As it prepares to IPO ingogo begins to reveal their plans beyond Taxis

- July 15, 2014 3 MIN READ

Last week, I wrote a piece detailing what I predict the future relationship between tech companies goCatch and UBER would begin to look like after the latest goCatch funding round. In the article I likened the tension in the Taxi industry right now being akin to that of the Fairfax “rivers of gold” war from the early Seek and Real Estate days.

The article I wrote last week never mentioned Hamish Petrie, founder of the other major player in the Taxi space ingogo.

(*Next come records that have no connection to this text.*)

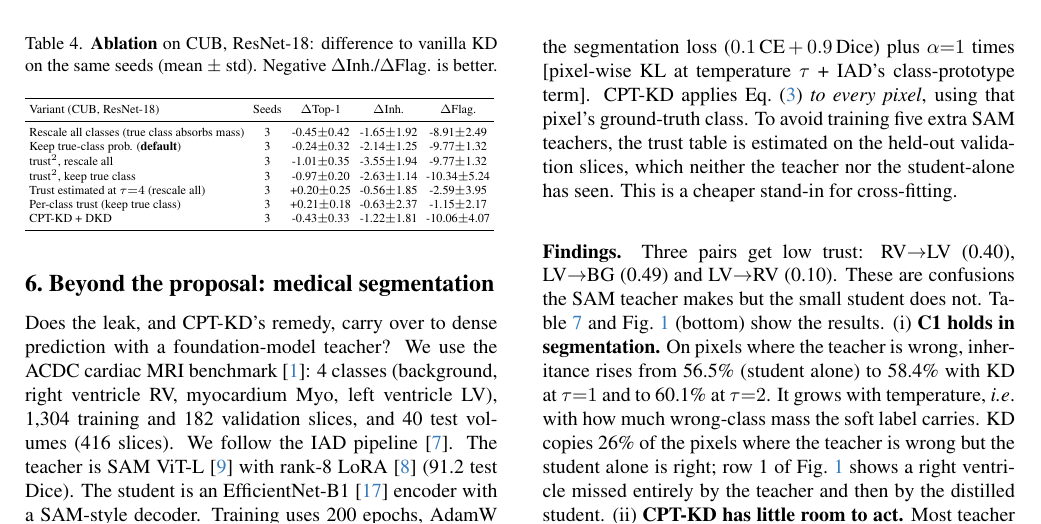
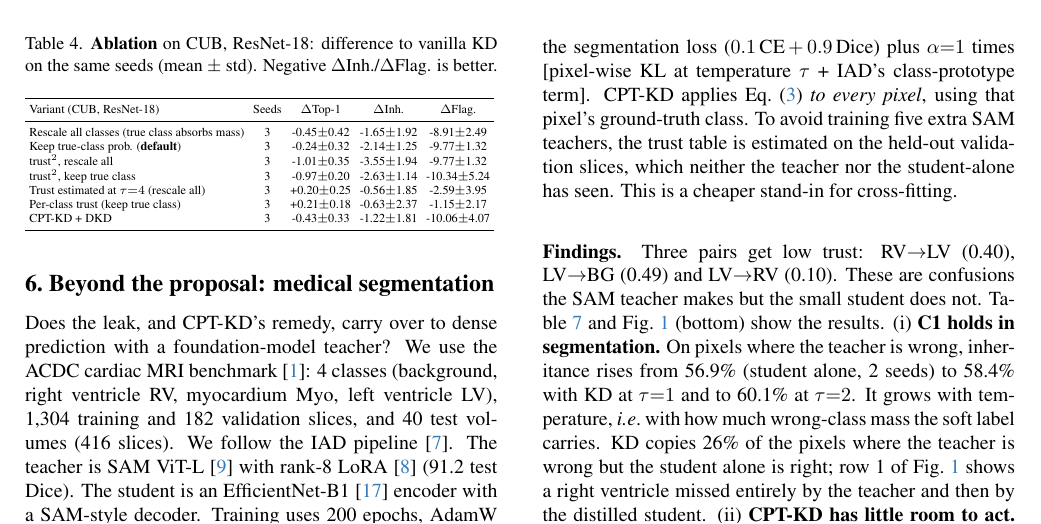
Before and after one commit to flex6699/cpt-kd, a LaTeX paper (report/main.tex): part of page 6 of 8, cut so that both start at the same text. Compiled offline with pdfLaTeX.

Commit message:
Report: use 2-seed student-alone inheritance (56.9%) for ACDC, matching Table

```diff
--- a/report/main.tex
+++ b/report/main.tex
@@ -216,7 +216,7 @@ The flagged pairs match expert intuition: Fish Crow/Common Raven, Forster's/Comm
 Does the leak, and CPT-KD's remedy, carry over to dense prediction with a foundation-model teacher? We use the ACDC cardiac MRI benchmark~\cite{bernard2018acdc}: 4 classes (background, right ventricle RV, myocardium Myo, left ventricle LV), 1{,}304 training and 182 validation slices, and 40 test volumes (416 slices). We follow the IAD pipeline~\cite{hong2026iad}. The teacher is SAM ViT-L~\cite{kirillov2023sam} with rank-8 LoRA~\cite{hu2022lora} (91.2 test Dice). The student is an EfficientNet-B1~\cite{tan2019efficientnet} encoder with a SAM-style decoder. Training uses 200 epochs, AdamW (lr $10^{-4}$, weight decay 0.1), batch 6 and bf16. The loss is the segmentation loss ($0.1\,$CE$\,+\,0.9\,$Dice) plus $\alpha{=}1$ times [pixel-wise KL at temperature $\tau$ + IAD's class-prototype term]. CPT-KD applies Eq.~\eqref{eq:clean} \emph{to every pixel}, using that pixel's ground-truth class. To avoid training five extra SAM teachers, the trust table is estimated on the held-out validation slices, which neither the teacher nor the student-alone has seen. This is a cheaper stand-in for cross-fitting.
 
 \paragraph{Findings.} Three pairs get low trust: RV$\to$LV (0.40), LV$\to$BG (0.49) and LV$\to$RV (0.10). These are confusions the SAM teacher makes but the small student does not. \Cref{tab:acdc} and \cref{fig:teaser} (bottom) show the results.
-(i)~\textbf{C1 holds in segmentation.} On pixels where the teacher is wrong, inheritance rises from 56.5\% (student alone) to 58.4\% with KD at $\tau{=}1$ and to 60.1\% at $\tau{=}2$. It grows with temperature, \ie with how much wrong-class mass the soft label carries. KD copies 26\% of the pixels where the teacher is wrong but the student alone is right; row~1 of \cref{fig:teaser} shows a right ventricle missed entirely by the teacher and then by the distilled student.
+(i)~\textbf{C1 holds in segmentation.} On pixels where the teacher is wrong, inheritance rises from 56.9\% (student alone, 2 seeds) to 58.4\% with KD at $\tau{=}1$ and to 60.1\% at $\tau{=}2$. It grows with temperature, \ie with how much wrong-class mass the soft label carries. KD copies 26\% of the pixels where the teacher is wrong but the student alone is right; row~1 of \cref{fig:teaser} shows a right ventricle missed entirely by the teacher and then by the distilled student.
 (ii)~\textbf{CPT-KD has little room to act.} Most teacher errors on ACDC are boundary errors between an organ and the background, and the trust for those pairs is $\approx1$. The flagged pairs cover only 1.5\% of the teacher's wrong pixels. During training, CPT-KD changes less than $10^{-4}$ of the soft-label mass (total variation). Accordingly, CPT-KD at $\tau{=}1$ is indistinguishable from KD: Dice 89.9 vs.\ 89.8 (88.5 vs.\ 88.4 per volume) and inheritance 59.4 vs.\ 58.4\%, both within the spread of two student-alone seeds (0.2 Dice, 0.8 inheritance points). Flagged-pixel inheritance rests on only 1{,}963 pixels and varies from 15.9 to 24.4\% between two student-alone seeds, so it cannot separate the methods. \Cref{fig:teaser} (bottom) shows why: the missed right ventricle is an RV$\to$background confusion, which the student-alone also makes partly, so $\trust(\text{RV},\text{BG}){=}1$ and CPT-KD copies it just like KD (2{,}410 vs.\ 2{,}432 pixels).
 In the binary polyp benchmark of IAD, Eq.~\eqref{eq:clean} is exactly the identity: with one wrong class, rescaling to its original total changes nothing. \emph{Pair-level trust therefore pays off when errors fall between look-alike classes, not when they fall on object boundaries.} This tells a practitioner when to use CPT-KD.
 
```
Also changed, not shown: report/main.pdf.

At the time, I was fixated on the fact that goCatch that started out as the enemy numero uno of Taxi companies in Australia were potentially joining forces with those that wished them ill from the beginning – as well as the impact this could have on UBER’s future in Australia.

After an interesting conversation with Petrie on Friday afternoon, it became quite apparent to me that ingogo is perhaps not just the “taxi booking” application the media have been writing about and is in fact so much more. Actually their potential makes their number one competitor Cabcharge look a little bit like small fish.

It’s hardly surprising. Petrie is no spring chicken he is a seasoned entrepreneur and investor, has done the hard learning and had the big win selling his company Moshtix to News Limited back in 2007. He knows what he is doing, has a shit load of connections and when he says ingogo will IPO within the next 12 months, you can take that as fact, not startup optimism.

Unlike goCatch, Petrie has said that he has and will refuse any offer to get in bed with another Taxi company (goCatch are currently tied into a deal with GM Cabs) – he would even reject any offers of acquisition from a company like Cabcharge if they came his way.

When he first began the journey that is ingogo, Petrie received a $250,000 Commonwealth Government grant specifically to build a competitor to Cabcharge. I suppose you could say disruption of the status quo is the true mission he is on, not an easy build and flip situation.

Very soon Petrie will begin announcing a number of new key hires and will begin the process of a pre-IPO capital raise, this time it will be a lot more than the $7.1 million they have raised to date. In December 2013 when we first wrote about the potential for an IPO, I still thought of ingogo as just ‘another’ taxi booking app.

I no longer think that after getting a detailed run through of their hardware / software play.

What ingogo has done well is positioned themselves as a full service provider for taxi drivers that own their business. The hardware which is sleek, not bulky and from a customer perspective easier for drivers to use than bulky eftpos machines – is actually less than 10% of the cost of a normal full taxi fit out, which is usually north of $7,500.

The ingogo software within their hardware also replaces multiple pieces of equipment a driver would usually have in the vehicle including bookings, collecting and cashing in payments as well as navigation to name a few.

It’s an end-to-end service provider for small business owners, and that is what makes them so investable. The taxi market and ingogo product is merely one vertical that can be catered to with their technologies.

Right now (not under the name ingogo) other verticals are being tested out and are doing really well. Petrie is determined to own the taxi space first though before diverting his attention elsewhere.

From my conversation, we should expect to see a number of different businesses across different industries using the same technology and hardware as ingogo in the future.

The big question is will the company IPO as Ingogo Pty Ltd or as a parent company with ingogo and a number of other companies operating from within?

As for the Taxi wars, Petrie says he supports innovation all the way. He also says given the amount of time in took government to make a decision on booking apps, that he thinks the decision around ride sharing will also be a similar, long and arduous wait.

I suppose given their ‘real’ business model, neither decision actually hurts them. After all, ride sharing would actually just be creating another vertical for the company to sell to.